Bulwark OSHA 1910.269 Q&A
This week we announced our plans to debut our much anticipated iQ Series Comfort Knits and Wovens at the American Society of Safety Engineers’ Safety 2014 Expo in Orlando (Orange County Convention Center, West Building, June 8-10).
The new iQ Series is set to rock the world of protective workwear wearability unlike ever before — thanks to a scientifically engineered new breed of comfortable FR apparel. Not only will attendees be able preview iQ Series garments, but we also plan to give attendees an exclusive look at the paradigm-shattering science from its co-development partner, Milliken™ & Company. Read more here.
Our VP, Chris Holcombe, spoke with Creative Safety Publishing recently about our new iQ Series products. “Hot. Heavy. Stiff. Itchy. If you’ve worn flame resistant clothing, you know what it feels like. But that’s all changing.” Click here to listen to the full interview.
Hot. Heavy. Stiff. Itchy.
Anyone who has worn a flame-resistant (FR) garment might use the four adjectives above to describe the experience of wearing such apparel. However, for many workers throughout the oil and gas value chain, uncomfortable FR apparel is a necessary burden in order to protect oneself from flash fire hazards on the job.
“Most everyone at refineries must wear something for flash fire protection,” said Jan Newman, president of Rosedale, La.-based Medical/Professional Protective Clothing, Inc. (MED-PRO).
The extent of one’s FR garment coverage depends on one’s exposure to active plant units, she said. For instance, a craftsperson at greater risk of encountering a flammable event may wear coveralls and other protective gear while a supervisor might comply with safety regulations by wearing a FR shirt and pants, Newman explained.
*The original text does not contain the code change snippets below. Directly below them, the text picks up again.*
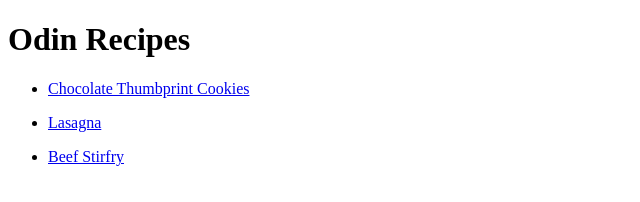
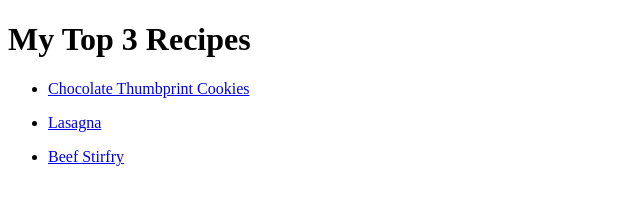
Before and after one commit to faseehirfan/odin-recipes, a plain HTML site: page index.html in a window 1280 px wide. Shown: the whole page, without its empty margins (0-640 px from the left). Drawn offline with Linux system fonts and the light colour scheme.

Commit message:
Changed Homepage H1

```diff
--- a/index.html
+++ b/index.html
@@ -6,7 +6,7 @@
 
     </head>
     <body>
-        <h1>Odin Recipes</h1>
+        <h1>My Top 3 Recipes</h1>
         <ul>
             <li><p><a href="recipes/choc-cookies.html">Chocolate Thumbprint Cookies</a></p></li>
             <li><p><a href="recipes/lasagna.html">Lasagna</a></p></li>
```
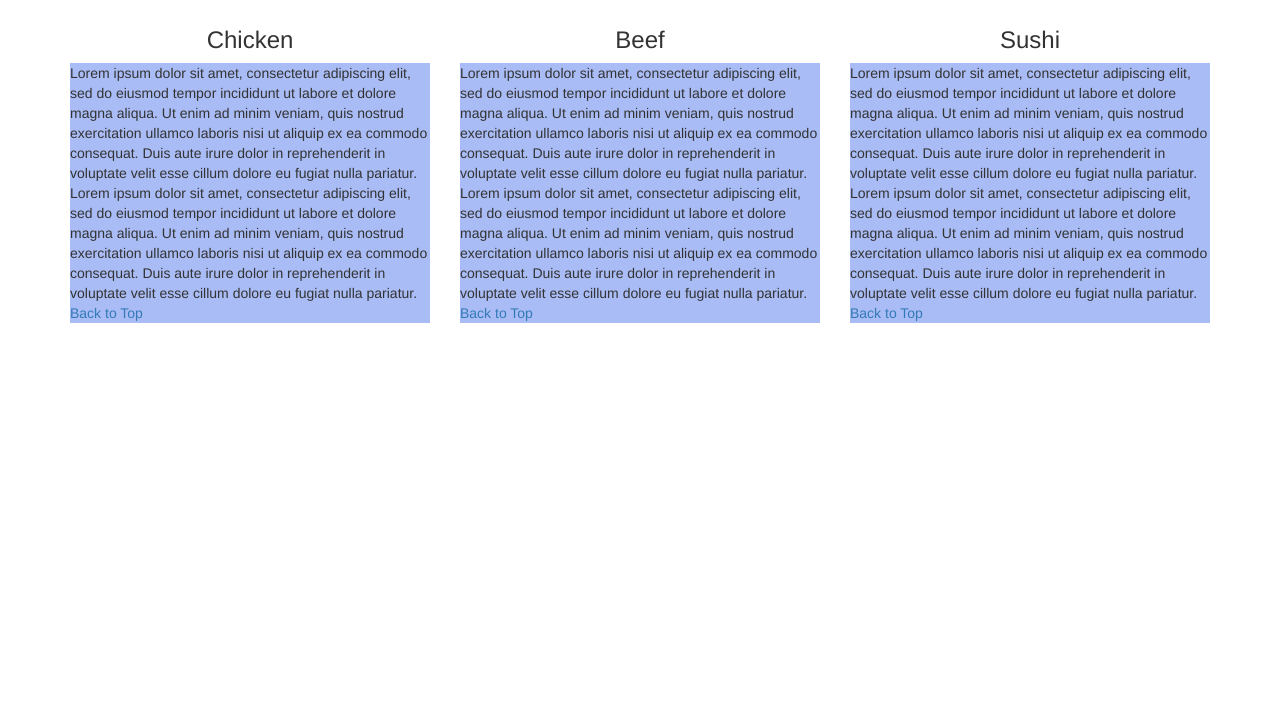
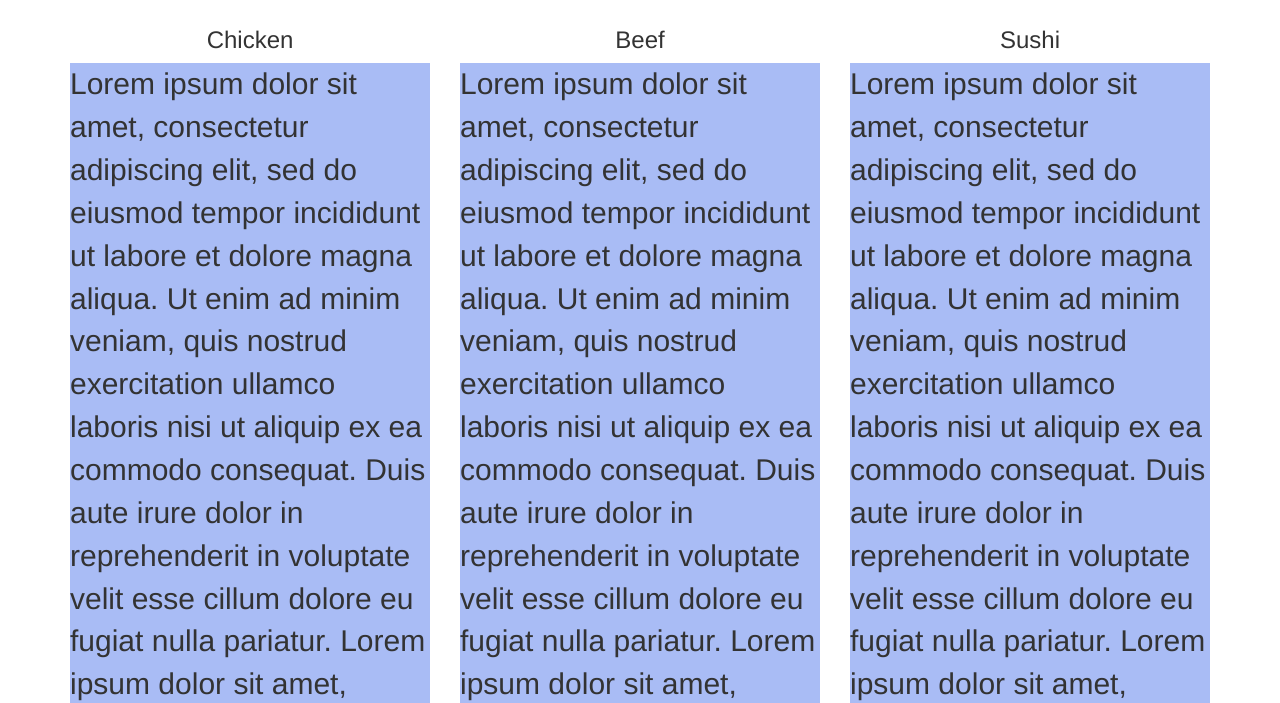
Before and after one commit to marydung/mod3_solution, a plain HTML site: page index.html in a window 1280 px wide. Shown: the part 108-811 px from the top of the page. Drawn offline with Linux system fonts and the light colour scheme.

Commit message:
larger font

```diff
--- a/css/styles.css
+++ b/css/styles.css
@@ -2,7 +2,9 @@
   font-size: 25px;
 }
 p.menu_item_description {
-	background-color: #A9BCF5
+	background-color: #A9BCF5;
+	/*line-height: 200%;*/
+	font-size: 30px;
 }
 #dropdown_menu {
 	/*background-color: #f6b319;*/
```
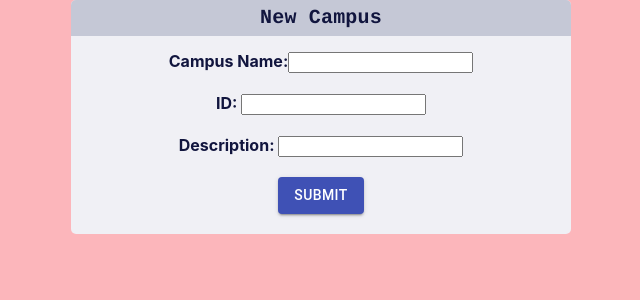
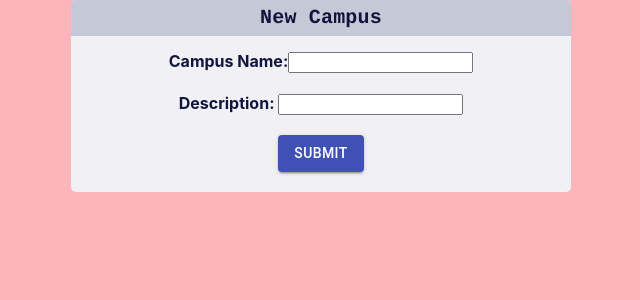
Before and after one commit to ashleyg101/campus_client, a React (Create React App) app: page /newcampus in a window 1280 px wide. Shown: the top 300 px of the page, without its empty margins (319-959 px from the left). Built offline with nearby package versions, Linux system fonts and the light colour scheme.

Commit message:
removed ID specification for campuses

```diff
--- a/src/components/containers/NewCampusContainer.js
+++ b/src/components/containers/NewCampusContainer.js
@@ -11,7 +11,6 @@ class NewCampusContainer extends Component {
         super(props);
         this.state = {
           name: "",
-          id: null,
           address: "",
           description: null,
           redirect: false,
@@ -30,7 +29,6 @@ class NewCampusContainer extends Component {
 
         let campus = {
             name: this.state.name,
-            id: this.state.id,
             address: this.state.address,
             description: this.state.description,
         };
@@ -39,7 +37,6 @@ class NewCampusContainer extends Component {
 
         this.setState({
           name: "",
-          id: null,
           address: null,
           description: null,
           redirect: true,
--- a/src/components/views/NewCampusView.js
+++ b/src/components/views/NewCampusView.js
@@ -49,11 +49,6 @@ const NewCampusView = (props) => {
           <br/>
           <br/>
 
-          <label style={{color:'#11153e', fontWeight: 'bold'}}>ID: </label>
-          <input type="text" name="id" onChange={(e) => handleChange(e)} />
-          <br/>
-          <br/>
-
           <label style={{color:'#11153e', fontWeight: 'bold'}}>Description: </label>
           <input type="text" name="description" onChange={(e) => handleChange(e)} />
           <br/>
```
“There are two major categories of FR fabrics used in the secondary FR protection market: natural fiber fabrics such as 100-percent cotton that are treated to be FR, and inherent fiber fabrics that are man-made to be FR in the fiber state and are then made into FR fabrics,” said Chris Holcombe, vice president and general manager of the FR garment maker Bulwark FR. “They both have their benefits and drawbacks. One must evaluate the fabrics’ cost, comfort and durability based on the job application to choose appropriately.” Read More